EXERCISE AIM: Using the data below, tally the lines that include the string "期間制御を検証し". Only the number is wanted.

━━━━━ DATA TO PROCESS

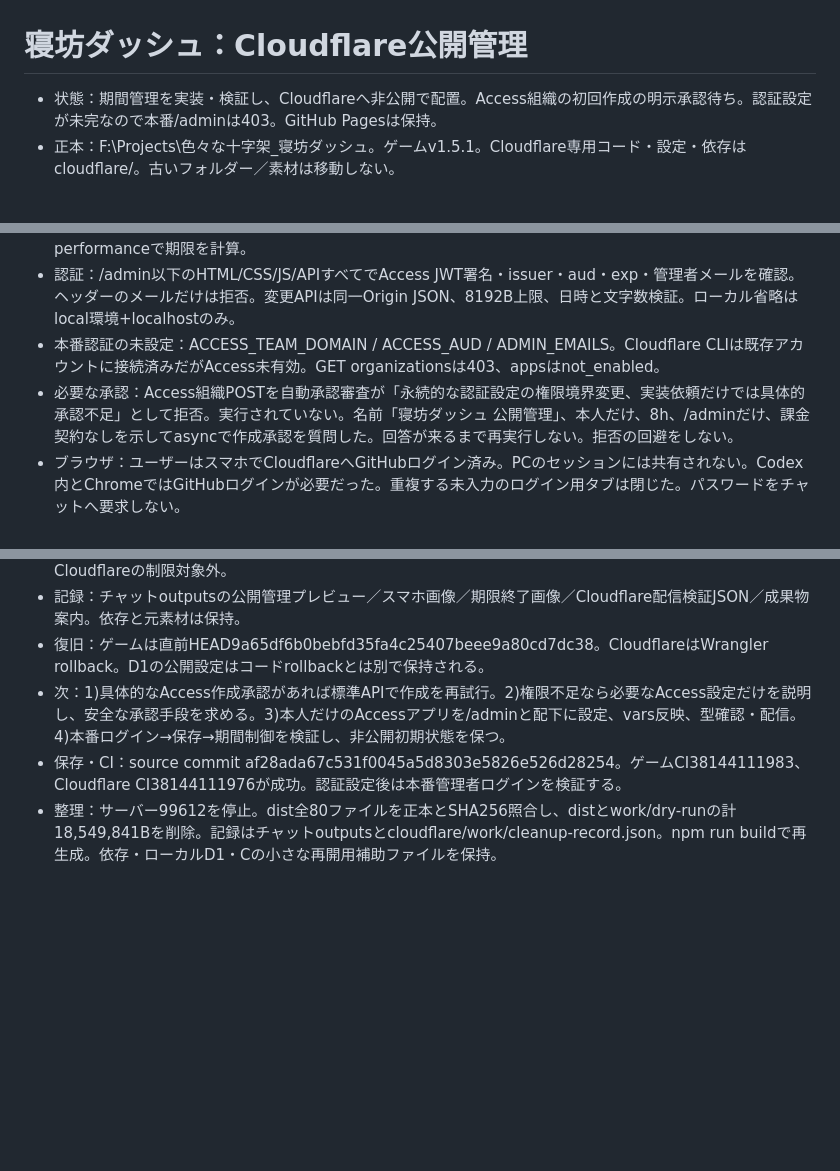
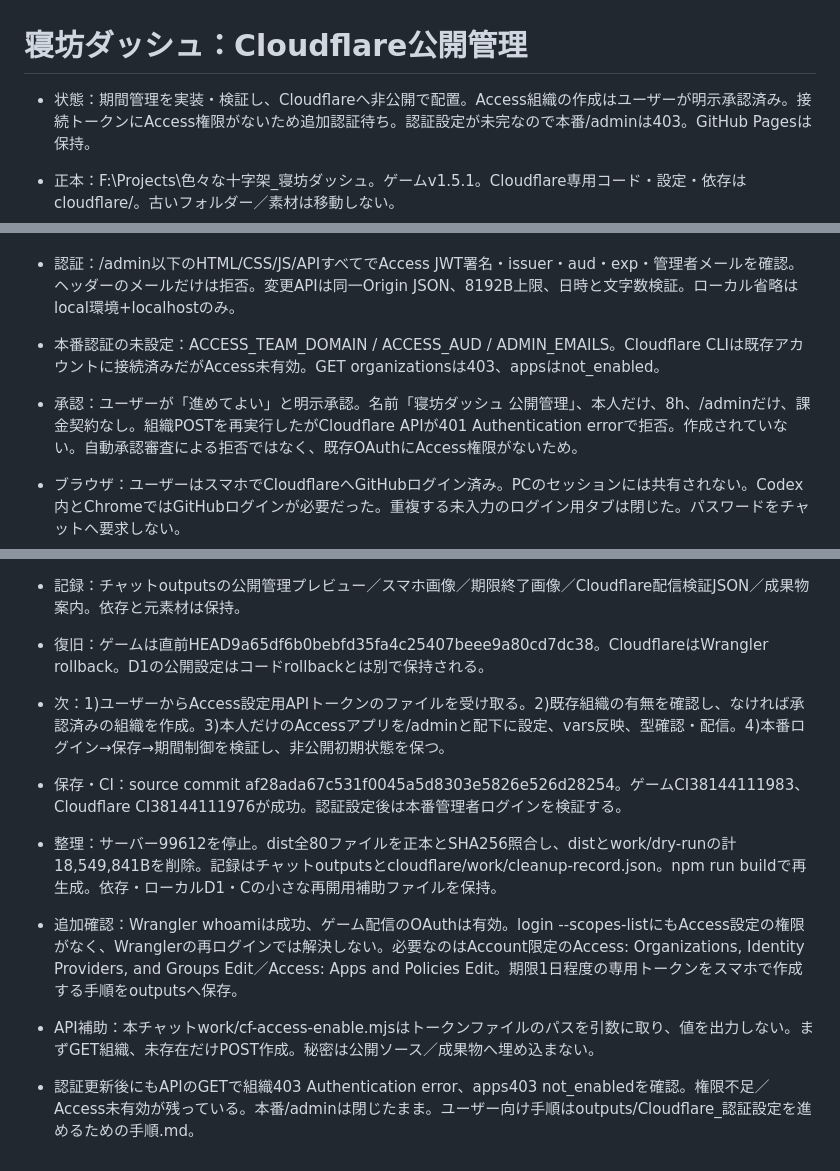
Before and after one commit to lushlifelikenightflight-hue/iroirona-jujika-nebou-dash, a Markdown page: HANDOFF.md, 3 parts joined by grey strips. GitHub-like rendering; blank space fills up the shorter version.

Commit message:
Record approved Access setup and missing API permissions

```diff
--- a/HANDOFF.md
+++ b/HANDOFF.md
@@ -1,5 +1,5 @@
 # 寝坊ダッシュ：Cloudflare公開管理
-- 状態：期間管理を実装・検証し、Cloudflareへ非公開で配置。Access組織の初回作成の明示承認待ち。認証設定が未完なので本番/adminは403。GitHub Pagesは保持。
+- 状態：期間管理を実装・検証し、Cloudflareへ非公開で配置。Access組織の作成はユーザーが明示承認済み。接続トークンにAccess権限がないため追加認証待ち。認証設定が未完なので本番/adminは403。GitHub Pagesは保持。
 - 正本：F:\Projects\色々な十字架_寝坊ダッシュ。ゲームv1.5.1。Cloudflare専用コード・設定・依存はcloudflare/。古いフォルダー／素材は移動しない。
 - GitHub：https://github.com/lushlifelikenightflight-hue/iroirona-jujika-nebou-dash 。Pages：https://lushlifelikenightflight-hue.github.io/iroirona-jujika-nebou-dash/?v=1.5.1 。index/style/src/assetsと既存Pagesワークフローを今回変更していない。
 - Cloudflare：https://nebo-dash-publication.bug-plus-opening.workers.dev 。本番D1：nebo-dash-publication / d852492f-d36c-42e0-8f6d-675aa6252f9a。初期enabled=0・日時なし。Worker version ad2e2f73-c2a4-49de-9ccd-32d780549ff5。
@@ -8,7 +8,7 @@
 - プレイ中：Cloudflareパッケージだけにpublication-guard.mjsを追加。5秒ごとと期限にサーバーへ再確認して終了画面へ移動。通信不能でも停止。ブラウザのタイマーはラップして呼び出し、壁時計変更に依存せずperformanceで期限を計算。
 - 認証：/admin以下のHTML/CSS/JS/APIすべてでAccess JWT署名・issuer・aud・exp・管理者メールを確認。ヘッダーのメールだけは拒否。変更APIは同一Origin JSON、8192B上限、日時と文字数検証。ローカル省略はlocal環境+localhostのみ。
 - 本番認証の未設定：ACCESS_TEAM_DOMAIN / ACCESS_AUD / ADMIN_EMAILS。Cloudflare CLIは既存アカウントに接続済みだがAccess未有効。GET organizationsは403、appsはnot_enabled。
-- 必要な承認：Access組織POSTを自動承認審査が「永続的な認証設定の権限境界変更、実装依頼だけでは具体的承認不足」として拒否。実行されていない。名前「寝坊ダッシュ 公開管理」、本人だけ、8h、/adminだけ、課金契約なしを示してasyncで作成承認を質問した。回答が来るまで再実行しない。拒否の回避をしない。
+- 承認：ユーザーが「進めてよい」と明示承認。名前「寝坊ダッシュ 公開管理」、本人だけ、8h、/adminだけ、課金契約なし。組織POSTを再実行したがCloudflare APIが401 Authentication errorで拒否。作成されていない。自動承認審査による拒否ではなく、既存OAuthにAccess権限がないため。
 - ブラウザ：ユーザーはスマホでCloudflareへGitHubログイン済み。PCのセッションには共有されない。Codex内とChromeではGitHubログインが必要だった。重複する未入力のログイン用タブは閉じた。パスワードをチャットへ要求しない。
 - 検証：ゲーム44件、Cloudflare11件、TypeScript／Wrangler型生成合格。実ローカルWorker12項目：初期／予約／公開／停止／再公開／期限終了／資産拒否／CSRF拒否／競合409。設定は戻す。
 - ブラウザ：管理UIで期間保存→ゲーム開始・移動・能力→即時停止→プレイ中終了。別途、実際の終了時刻までゲームを起動して自動終了を確認。390×844で入力／ボタンのはみ出しなし。新しい警告／エラーなし。
@@ -20,6 +20,11 @@
 - 限界：スマホ実機のタッチ／スピーカーは未検証。ダウンロード済みコピーと保持するGitHub PagesはCloudflareの制限対象外。
 - 記録：チャットoutputsの公開管理プレビュー／スマホ画像／期限終了画像／Cloudflare配信検証JSON／成果物案内。依存と元素材は保持。
 - 復旧：ゲームは直前HEAD9a65df6b0bebfd35fa4c25407beee9a80cd7dc38。CloudflareはWrangler rollback。D1の公開設定はコードrollbackとは別で保持される。
-- 次：1)具体的なAccess作成承認があれば標準APIで作成を再試行。2)権限不足なら必要なAccess設定だけを説明し、安全な承認手段を求める。3)本人だけのAccessアプリを/adminと配下に設定、vars反映、型確認・配信。4)本番ログイン→保存→期間制御を検証し、非公開初期状態を保つ。
+- 次：1)ユーザーからAccess設定用APIトークンのファイルを受け取る。2)既存組織の有無を確認し、なければ承認済みの組織を作成。3)本人だけのAccessアプリを/adminと配下に設定、vars反映、型確認・配信。4)本番ログイン→保存→期間制御を検証し、非公開初期状態を保つ。
 - 保存・CI：source commit af28ada67c531f0045a5d8303e5826e526d28254。ゲームCI38144111983、Cloudflare CI38144111976が成功。認証設定後は本番管理者ログインを検証する。
 - 整理：サーバー99612を停止。dist全80ファイルを正本とSHA256照合し、distとwork/dry-runの計18,549,841Bを削除。記録はチャットoutputsとcloudflare/work/cleanup-record.json。npm run buildで再生成。依存・ローカルD1・Cの小さな再開用補助ファイルを保持。
+
+- 追加確認：Wrangler whoamiは成功、ゲーム配信のOAuthは有効。login --scopes-listにもAccess設定の権限がなく、Wranglerの再ログインでは解決しない。必要なのはAccount限定のAccess: Organizations, Identity Providers, and Groups Edit／Access: Apps and Policies Edit。期限1日程度の専用トークンをスマホで作成する手順をoutputsへ保存。
+- API補助：本チャットwork/cf-access-enable.mjsはトークンファイルのパスを引数に取り、値を出力しない。まずGET組織、未存在だけPOST作成。秘密は公開ソース／成果物へ埋め込まない。
+
+- 認証更新後にもAPIのGETで組織403 Authentication error、apps403 not_enabledを確認。権限不足／Access未有効が残っている。本番/adminは閉じたまま。ユーザー向け手順はoutputs/Cloudflare_認証設定を進めるための手順.md。
```
Also changed, not shown: README.md (+1 -1 lines).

━━━━━━━━━━

TASK SOLUTION: 2